• _TO DO_
Your answer should consist of all lines in the listing that hold the word "História".

• _MATERIAL TO PROCESS_

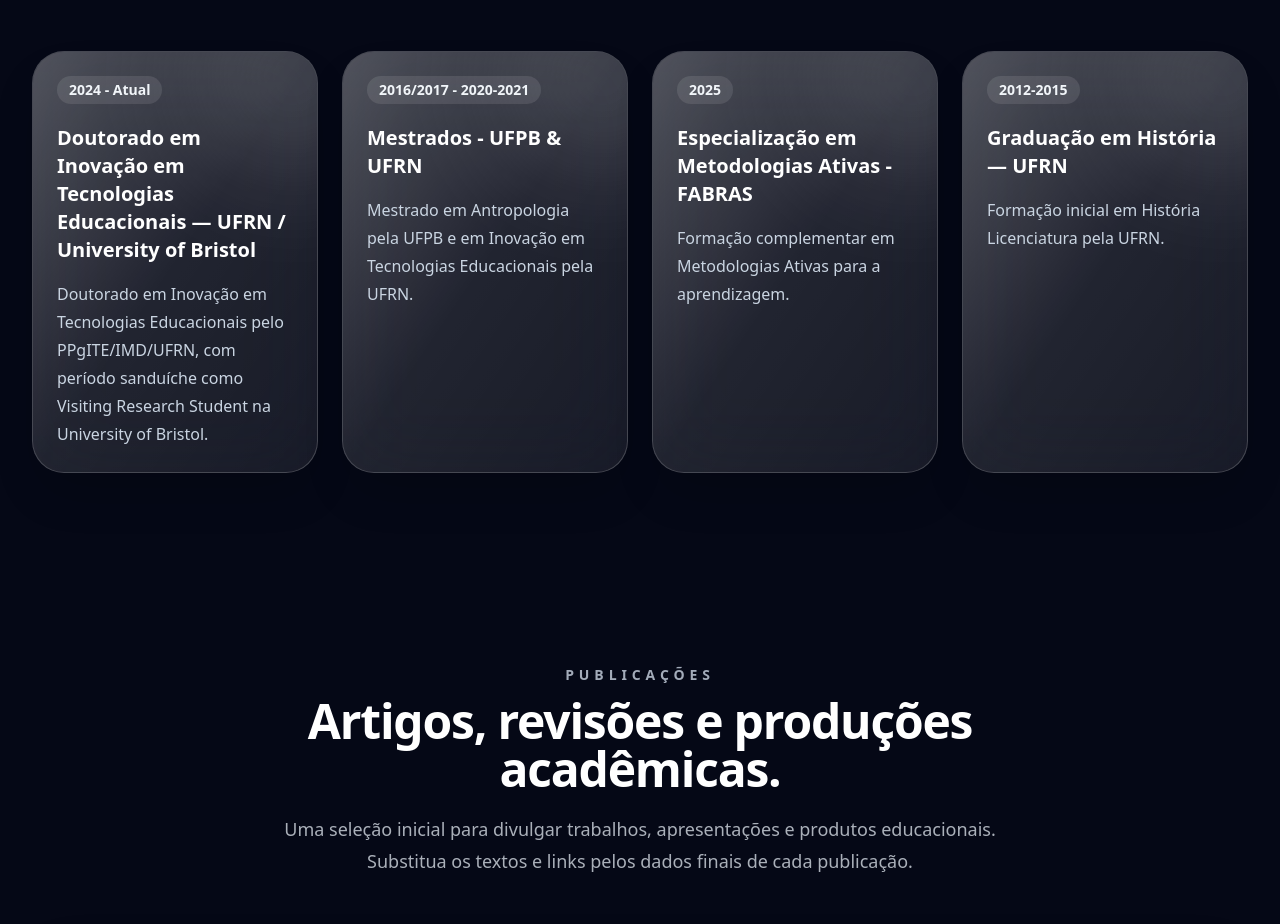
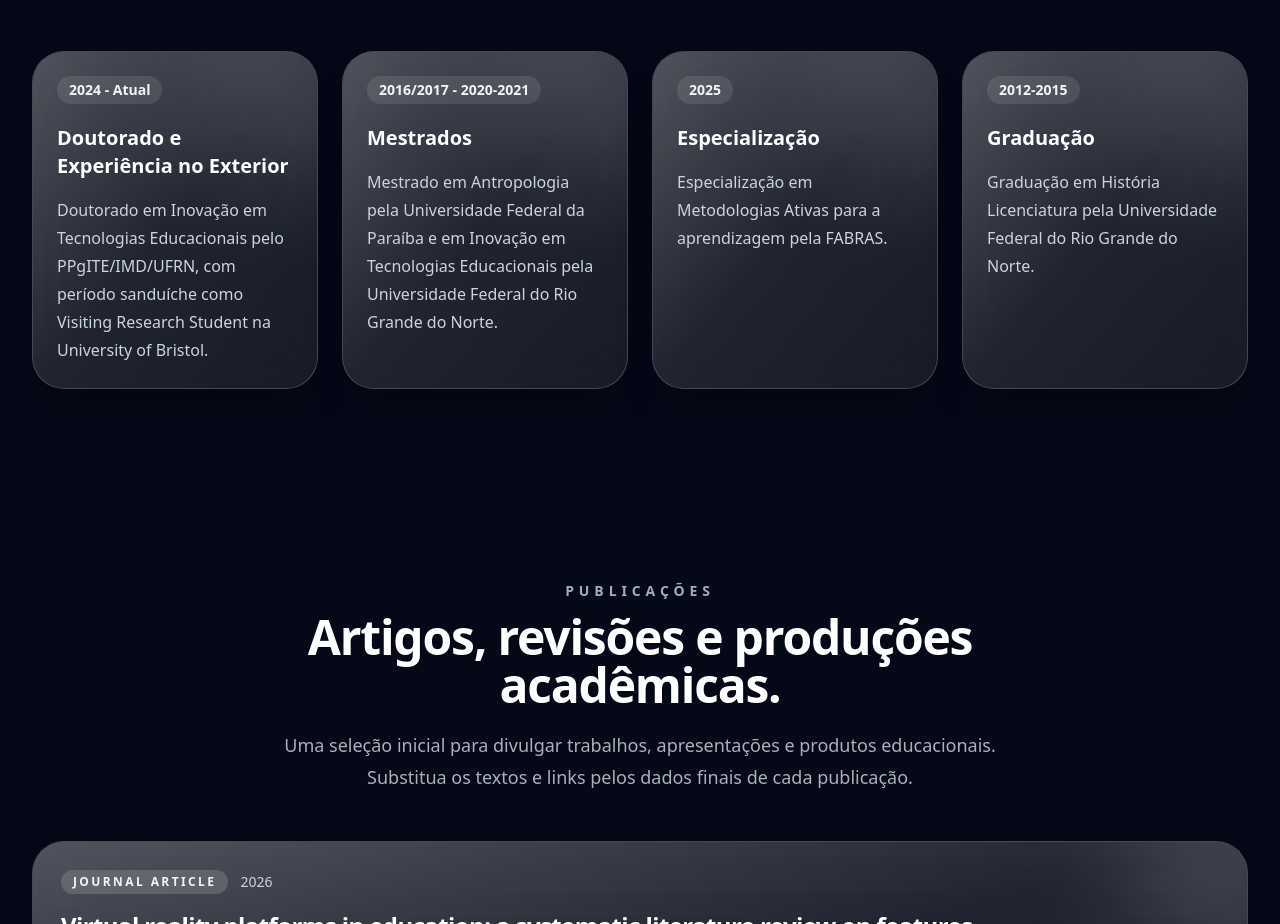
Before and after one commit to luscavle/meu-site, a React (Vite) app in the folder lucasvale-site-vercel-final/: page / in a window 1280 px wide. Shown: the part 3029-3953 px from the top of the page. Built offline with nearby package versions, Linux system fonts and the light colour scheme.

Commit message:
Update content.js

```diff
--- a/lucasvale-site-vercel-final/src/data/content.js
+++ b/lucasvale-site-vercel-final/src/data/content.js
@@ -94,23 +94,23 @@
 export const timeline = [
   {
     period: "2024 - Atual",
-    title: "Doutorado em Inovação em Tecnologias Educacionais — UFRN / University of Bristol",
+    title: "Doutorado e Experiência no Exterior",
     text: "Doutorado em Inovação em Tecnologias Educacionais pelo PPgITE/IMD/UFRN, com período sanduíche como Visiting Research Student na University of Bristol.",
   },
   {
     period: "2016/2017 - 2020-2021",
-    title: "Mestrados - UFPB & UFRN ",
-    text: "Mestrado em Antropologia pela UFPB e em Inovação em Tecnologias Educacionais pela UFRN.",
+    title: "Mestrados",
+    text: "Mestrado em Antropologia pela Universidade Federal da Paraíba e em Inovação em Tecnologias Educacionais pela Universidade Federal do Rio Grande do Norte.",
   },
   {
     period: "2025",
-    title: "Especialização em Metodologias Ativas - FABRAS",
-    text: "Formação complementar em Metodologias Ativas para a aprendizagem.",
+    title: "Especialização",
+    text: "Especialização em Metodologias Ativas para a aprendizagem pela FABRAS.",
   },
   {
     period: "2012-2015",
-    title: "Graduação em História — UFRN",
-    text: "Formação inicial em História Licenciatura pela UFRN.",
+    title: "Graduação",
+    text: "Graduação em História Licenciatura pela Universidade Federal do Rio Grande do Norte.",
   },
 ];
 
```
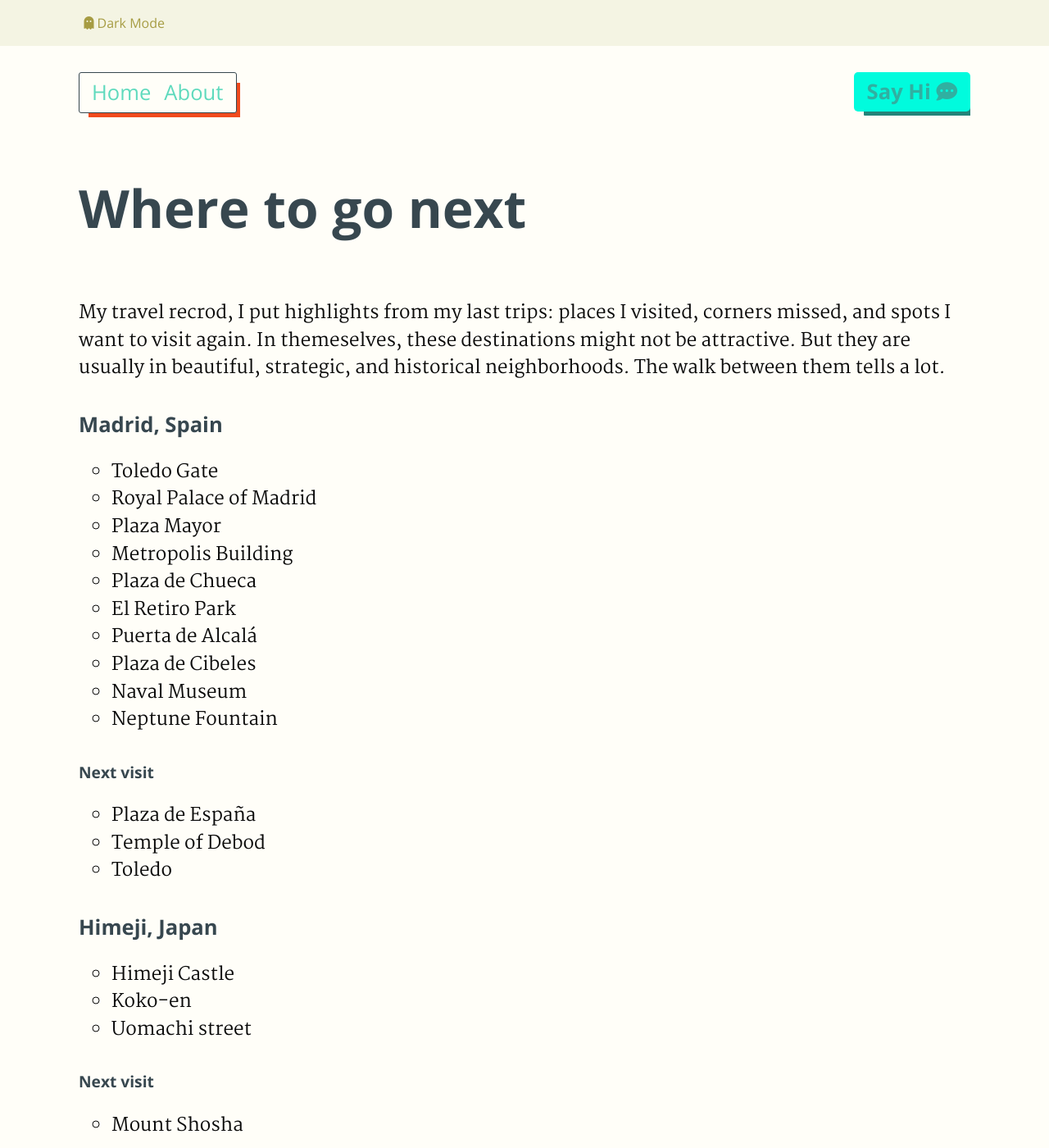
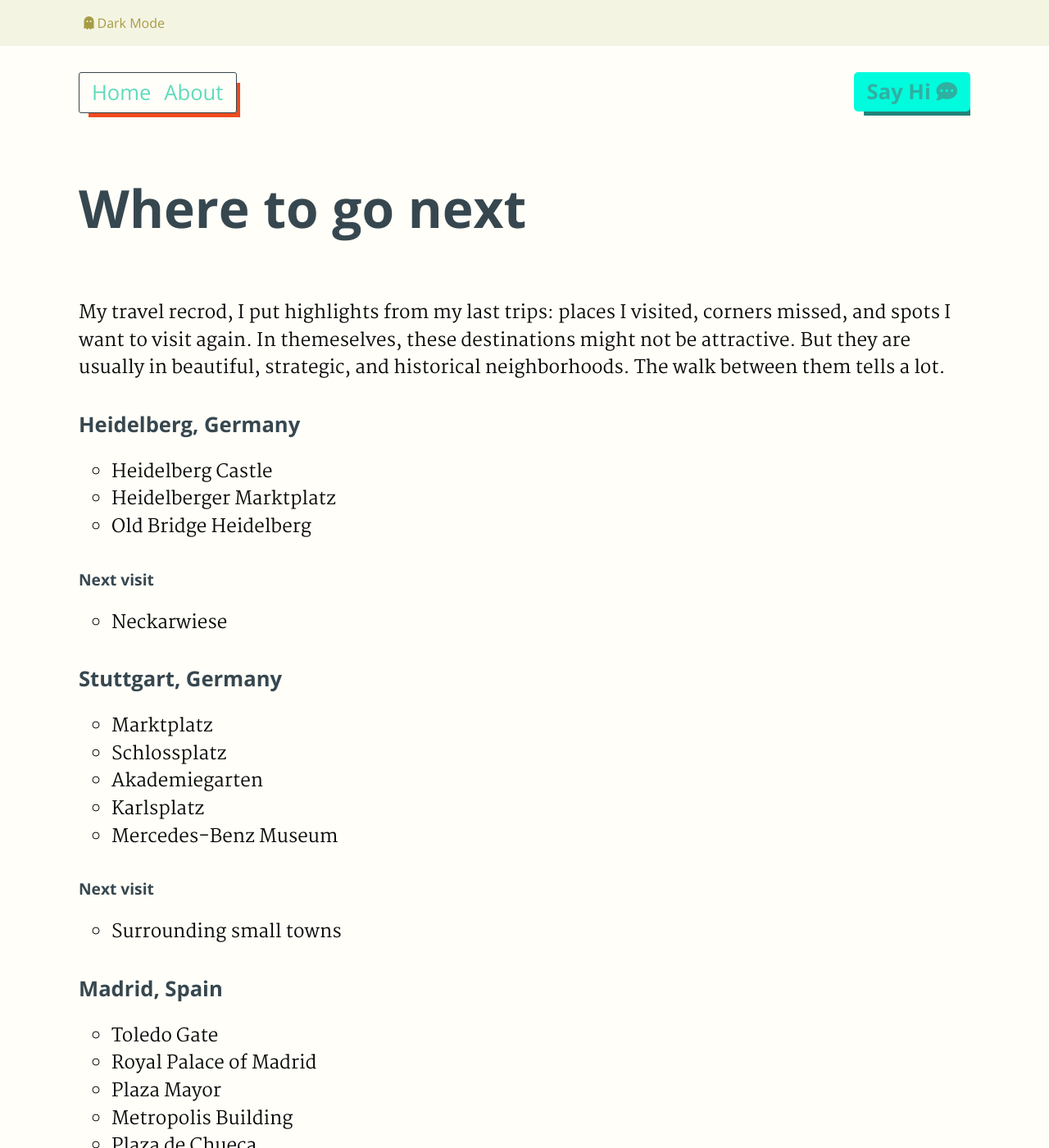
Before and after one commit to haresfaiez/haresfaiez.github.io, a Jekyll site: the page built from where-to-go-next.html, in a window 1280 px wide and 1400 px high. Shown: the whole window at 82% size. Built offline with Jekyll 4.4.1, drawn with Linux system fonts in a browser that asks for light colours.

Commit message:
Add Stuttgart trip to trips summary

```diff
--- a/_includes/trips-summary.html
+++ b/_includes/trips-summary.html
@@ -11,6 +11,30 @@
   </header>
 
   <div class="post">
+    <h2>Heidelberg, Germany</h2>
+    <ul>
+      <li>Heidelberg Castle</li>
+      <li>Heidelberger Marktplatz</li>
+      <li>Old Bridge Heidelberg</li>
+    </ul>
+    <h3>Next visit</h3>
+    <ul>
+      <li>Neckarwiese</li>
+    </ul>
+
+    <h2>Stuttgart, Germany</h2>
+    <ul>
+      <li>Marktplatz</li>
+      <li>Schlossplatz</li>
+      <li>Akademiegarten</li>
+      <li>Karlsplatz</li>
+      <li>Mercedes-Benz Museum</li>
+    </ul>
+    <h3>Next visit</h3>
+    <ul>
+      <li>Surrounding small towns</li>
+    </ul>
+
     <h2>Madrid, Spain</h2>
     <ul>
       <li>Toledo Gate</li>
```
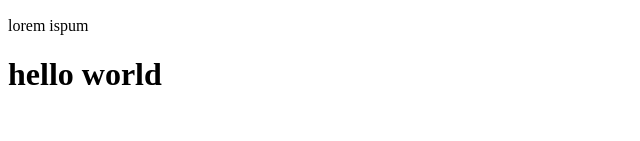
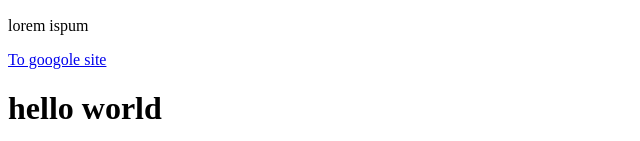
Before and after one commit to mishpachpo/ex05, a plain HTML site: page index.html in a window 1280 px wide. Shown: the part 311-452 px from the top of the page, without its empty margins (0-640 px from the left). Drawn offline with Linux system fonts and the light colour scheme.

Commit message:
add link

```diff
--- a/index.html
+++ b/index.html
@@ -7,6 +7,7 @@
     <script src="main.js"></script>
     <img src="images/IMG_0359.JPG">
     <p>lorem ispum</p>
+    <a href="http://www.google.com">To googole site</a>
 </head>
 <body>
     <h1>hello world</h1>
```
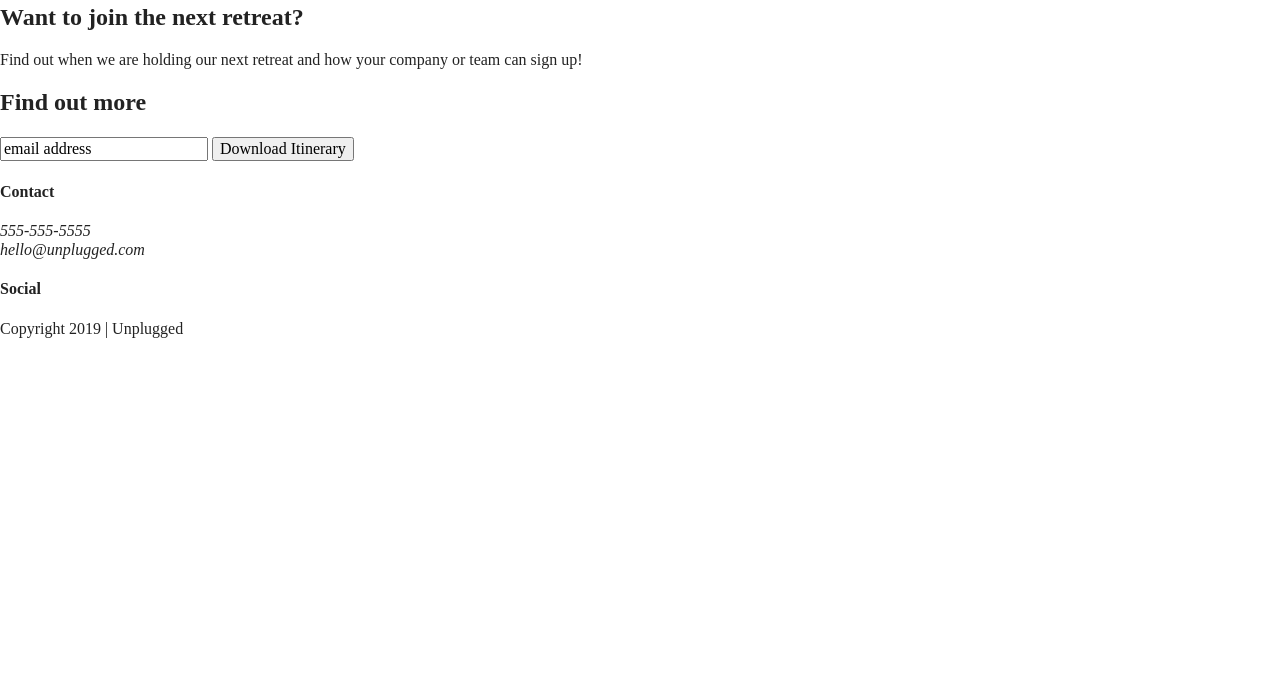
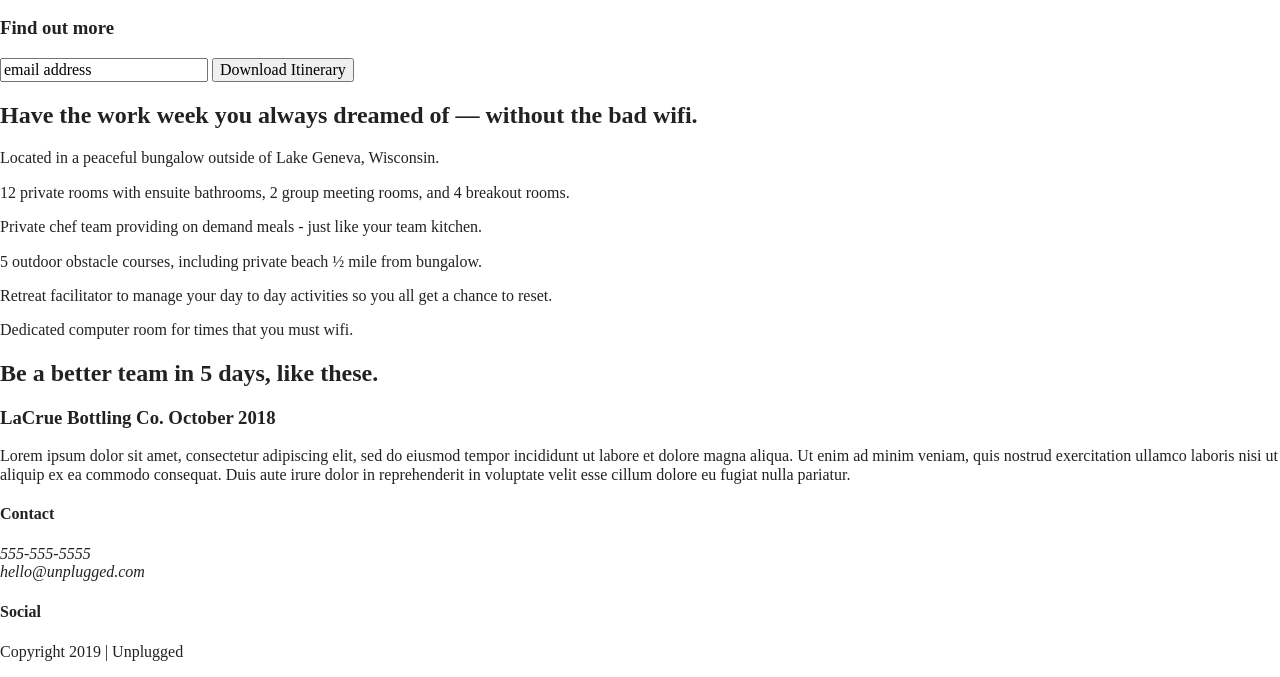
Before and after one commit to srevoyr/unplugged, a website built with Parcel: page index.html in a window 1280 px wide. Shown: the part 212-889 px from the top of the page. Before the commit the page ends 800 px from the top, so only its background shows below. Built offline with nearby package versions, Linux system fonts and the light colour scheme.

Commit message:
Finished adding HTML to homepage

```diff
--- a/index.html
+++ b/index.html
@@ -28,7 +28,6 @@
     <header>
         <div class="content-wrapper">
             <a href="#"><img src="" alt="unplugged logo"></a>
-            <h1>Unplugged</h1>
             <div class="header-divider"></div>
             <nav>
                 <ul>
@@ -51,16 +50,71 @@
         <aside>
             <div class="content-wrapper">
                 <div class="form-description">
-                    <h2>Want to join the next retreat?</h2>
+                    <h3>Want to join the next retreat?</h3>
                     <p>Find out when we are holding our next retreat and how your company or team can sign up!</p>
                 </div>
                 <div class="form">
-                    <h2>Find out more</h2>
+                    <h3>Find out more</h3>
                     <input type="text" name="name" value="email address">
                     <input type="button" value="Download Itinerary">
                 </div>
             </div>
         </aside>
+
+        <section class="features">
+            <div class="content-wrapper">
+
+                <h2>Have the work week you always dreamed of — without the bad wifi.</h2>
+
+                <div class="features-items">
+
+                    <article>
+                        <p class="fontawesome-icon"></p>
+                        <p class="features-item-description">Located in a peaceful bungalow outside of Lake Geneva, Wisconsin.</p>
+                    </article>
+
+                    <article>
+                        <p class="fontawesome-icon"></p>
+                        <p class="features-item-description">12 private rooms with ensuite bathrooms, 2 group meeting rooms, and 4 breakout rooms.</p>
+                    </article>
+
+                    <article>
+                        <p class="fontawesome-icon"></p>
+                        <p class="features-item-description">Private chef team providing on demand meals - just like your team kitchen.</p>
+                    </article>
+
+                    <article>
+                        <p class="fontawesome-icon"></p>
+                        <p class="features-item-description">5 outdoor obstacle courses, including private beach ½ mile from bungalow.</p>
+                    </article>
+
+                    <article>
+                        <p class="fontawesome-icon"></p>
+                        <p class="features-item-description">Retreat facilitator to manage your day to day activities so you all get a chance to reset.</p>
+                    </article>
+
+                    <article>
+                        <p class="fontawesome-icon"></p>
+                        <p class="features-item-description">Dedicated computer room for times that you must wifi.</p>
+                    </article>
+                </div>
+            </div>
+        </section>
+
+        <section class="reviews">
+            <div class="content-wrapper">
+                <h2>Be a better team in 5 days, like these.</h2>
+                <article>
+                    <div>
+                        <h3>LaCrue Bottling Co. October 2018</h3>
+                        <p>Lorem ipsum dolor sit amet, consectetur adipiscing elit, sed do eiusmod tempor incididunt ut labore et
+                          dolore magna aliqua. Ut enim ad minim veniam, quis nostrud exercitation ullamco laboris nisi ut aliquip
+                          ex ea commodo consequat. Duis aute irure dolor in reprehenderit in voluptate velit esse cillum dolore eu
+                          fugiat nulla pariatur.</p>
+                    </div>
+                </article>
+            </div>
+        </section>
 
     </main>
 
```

• _EXERCISE RESPONSE_
-    title: "Graduação em História — UFRN",
-    text: "Formação inicial em História Licenciatura pela UFRN.",
+    text: "Graduação em História Licenciatura pela Universidade Federal do Rio Grande do Norte.",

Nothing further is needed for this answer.